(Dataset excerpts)
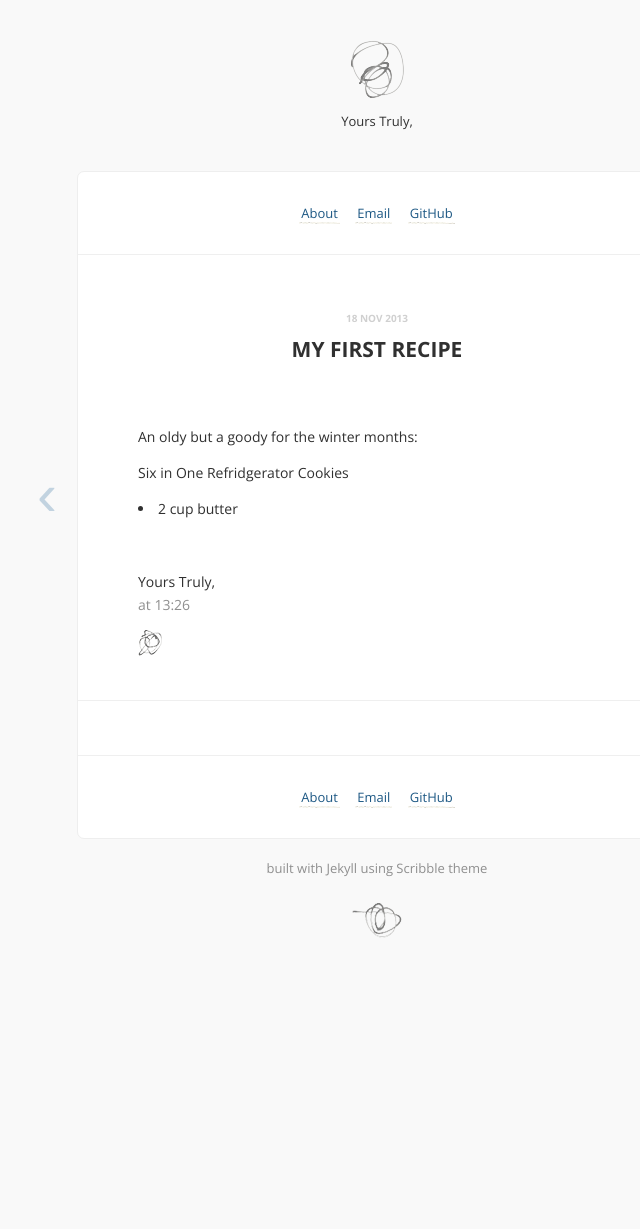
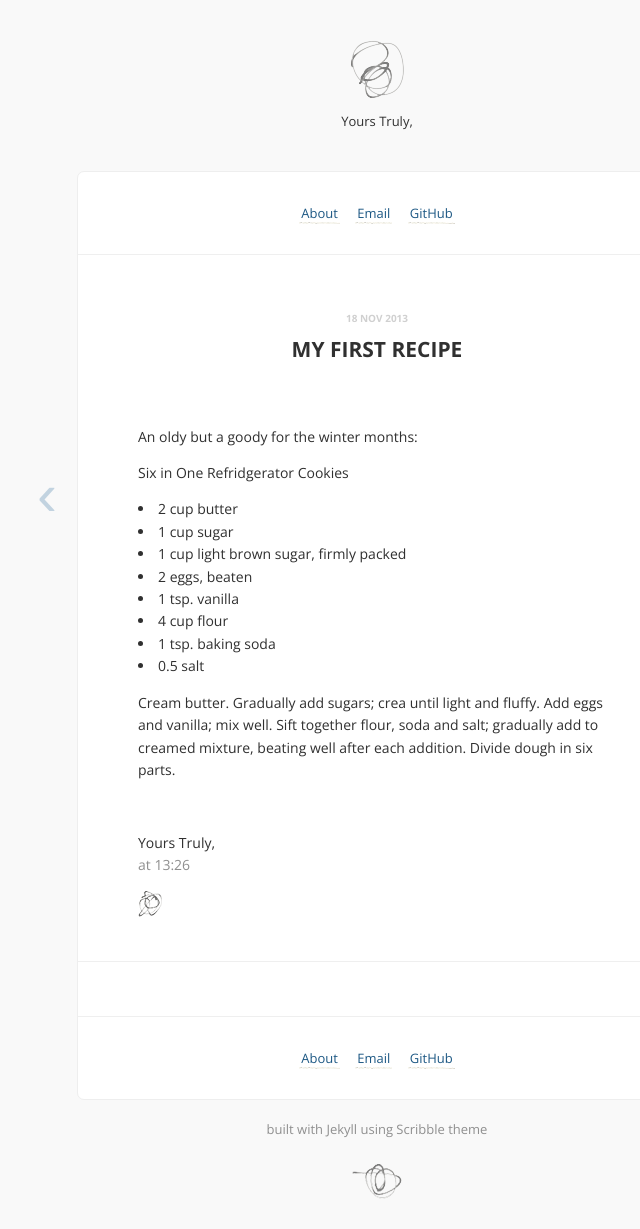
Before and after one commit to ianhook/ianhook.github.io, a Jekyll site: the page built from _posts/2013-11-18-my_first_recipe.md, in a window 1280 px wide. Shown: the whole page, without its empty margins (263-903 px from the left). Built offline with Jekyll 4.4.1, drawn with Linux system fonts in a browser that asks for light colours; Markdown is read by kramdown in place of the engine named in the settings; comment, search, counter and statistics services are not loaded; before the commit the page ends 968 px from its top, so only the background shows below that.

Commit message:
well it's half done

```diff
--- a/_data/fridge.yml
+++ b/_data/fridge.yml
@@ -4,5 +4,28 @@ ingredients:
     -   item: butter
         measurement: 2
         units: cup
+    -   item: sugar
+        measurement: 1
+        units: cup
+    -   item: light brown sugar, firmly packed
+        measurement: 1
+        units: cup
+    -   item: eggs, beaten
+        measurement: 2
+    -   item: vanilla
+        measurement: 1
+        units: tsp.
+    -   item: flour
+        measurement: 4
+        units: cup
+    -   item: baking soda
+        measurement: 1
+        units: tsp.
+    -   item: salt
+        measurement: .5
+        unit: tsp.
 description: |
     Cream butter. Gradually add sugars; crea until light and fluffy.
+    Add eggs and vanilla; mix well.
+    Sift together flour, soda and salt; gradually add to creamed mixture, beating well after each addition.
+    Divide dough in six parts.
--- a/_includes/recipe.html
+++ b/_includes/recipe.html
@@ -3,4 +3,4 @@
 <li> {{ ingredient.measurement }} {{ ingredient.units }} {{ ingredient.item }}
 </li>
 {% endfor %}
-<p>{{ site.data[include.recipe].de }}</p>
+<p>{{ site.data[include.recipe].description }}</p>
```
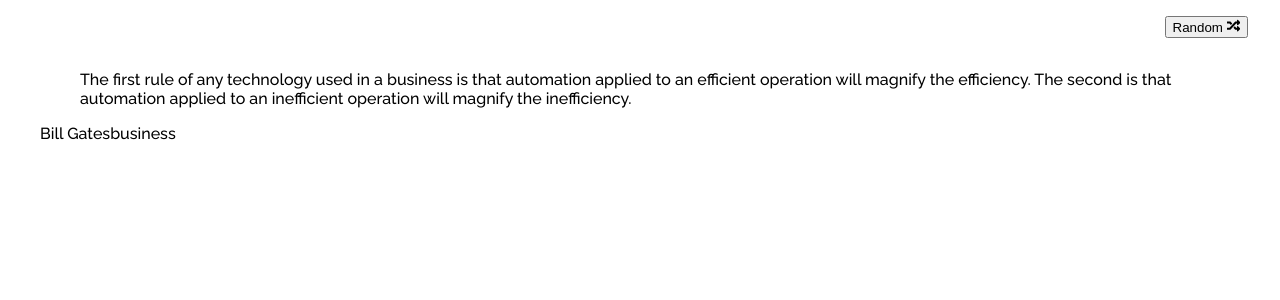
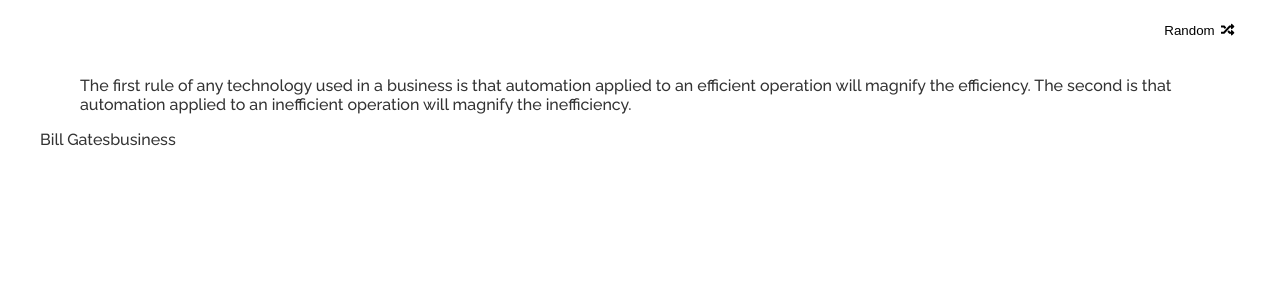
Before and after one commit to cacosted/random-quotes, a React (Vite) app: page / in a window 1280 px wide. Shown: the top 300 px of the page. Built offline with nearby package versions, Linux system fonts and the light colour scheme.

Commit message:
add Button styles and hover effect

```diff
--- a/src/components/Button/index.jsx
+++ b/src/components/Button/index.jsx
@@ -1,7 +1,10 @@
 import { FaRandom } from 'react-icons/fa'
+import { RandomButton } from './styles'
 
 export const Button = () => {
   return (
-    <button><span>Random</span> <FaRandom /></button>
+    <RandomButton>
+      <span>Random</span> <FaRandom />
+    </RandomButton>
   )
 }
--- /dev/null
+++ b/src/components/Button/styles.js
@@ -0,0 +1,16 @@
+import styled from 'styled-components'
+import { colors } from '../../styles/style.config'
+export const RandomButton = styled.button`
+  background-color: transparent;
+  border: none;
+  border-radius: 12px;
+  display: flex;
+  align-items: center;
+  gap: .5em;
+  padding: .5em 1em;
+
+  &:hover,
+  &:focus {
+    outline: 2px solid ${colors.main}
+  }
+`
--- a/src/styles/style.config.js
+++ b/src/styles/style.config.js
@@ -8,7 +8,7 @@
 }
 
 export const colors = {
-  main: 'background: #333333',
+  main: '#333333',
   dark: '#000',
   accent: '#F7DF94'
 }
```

* [WORK TO COMPLETE]
Reproduce all entries above exactly, minus the images.

* [WRITTEN SOLUTION]
Before and after one commit to ianhook/ianhook.github.io, a Jekyll site: the page built from _posts/2013-11-18-my_first_recipe.md, in a window 1280 px wide. Shown: the whole page, without its empty margins (263-903 px from the left). Built offline with Jekyll 4.4.1, drawn with Linux system fonts in a browser that asks for light colours; Markdown is read by kramdown in place of the engine named in the settings; comment, search, counter and statistics services are not loaded; before the commit the page ends 968 px from its top, so only the background shows below that.

Commit message:
well it's half done

```diff
--- a/_data/fridge.yml
+++ b/_data/fridge.yml
@@ -4,5 +4,28 @@ ingredients:
     -   item: butter
         measurement: 2
         units: cup
+    -   item: sugar
+        measurement: 1
+        units: cup
+    -   item: light brown sugar, firmly packed
+        measurement: 1
+        units: cup
+    -   item: eggs, beaten
+        measurement: 2
+    -   item: vanilla
+        measurement: 1
+        units: tsp.
+    -   item: flour
+        measurement: 4
+        units: cup
+    -   item: baking soda
+        measurement: 1
+        units: tsp.
+    -   item: salt
+        measurement: .5
+        unit: tsp.
 description: |
     Cream butter. Gradually add sugars; crea until light and fluffy.
+    Add eggs and vanilla; mix well.
+    Sift together flour, soda and salt; gradually add to creamed mixture, beating well after each addition.
+    Divide dough in six parts.
--- a/_includes/recipe.html
+++ b/_includes/recipe.html
@@ -3,4 +3,4 @@
 <li> {{ ingredient.measurement }} {{ ingredient.units }} {{ ingredient.item }}
 </li>
 {% endfor %}
-<p>{{ site.data[include.recipe].de }}</p>
+<p>{{ site.data[include.recipe].description }}</p>
```
Before and after one commit to cacosted/random-quotes, a React (Vite) app: page / in a window 1280 px wide. Shown: the top 300 px of the page. Built offline with nearby package versions, Linux system fonts and the light colour scheme.

Commit message:
add Button styles and hover effect

```diff
--- a/src/components/Button/index.jsx
+++ b/src/components/Button/index.jsx
@@ -1,7 +1,10 @@
 import { FaRandom } from 'react-icons/fa'
+import { RandomButton } from './styles'
 
 export const Button = () => {
   return (
-    <button><span>Random</span> <FaRandom /></button>
+    <RandomButton>
+      <span>Random</span> <FaRandom />
+    </RandomButton>
   )
 }
--- /dev/null
+++ b/src/components/Button/styles.js
@@ -0,0 +1,16 @@
+import styled from 'styled-components'
+import { colors } from '../../styles/style.config'
+export const RandomButton = styled.button`
+  background-color: transparent;
+  border: none;
+  border-radius: 12px;
+  display: flex;
+  align-items: center;
+  gap: .5em;
+  padding: .5em 1em;
+
+  &:hover,
+  &:focus {
+    outline: 2px solid ${colors.main}
+  }
+`
--- a/src/styles/style.config.js
+++ b/src/styles/style.config.js
@@ -8,7 +8,7 @@
 }
 
 export const colors = {
-  main: 'background: #333333',
+  main: '#333333',
   dark: '#000',
   accent: '#F7DF94'
 }
```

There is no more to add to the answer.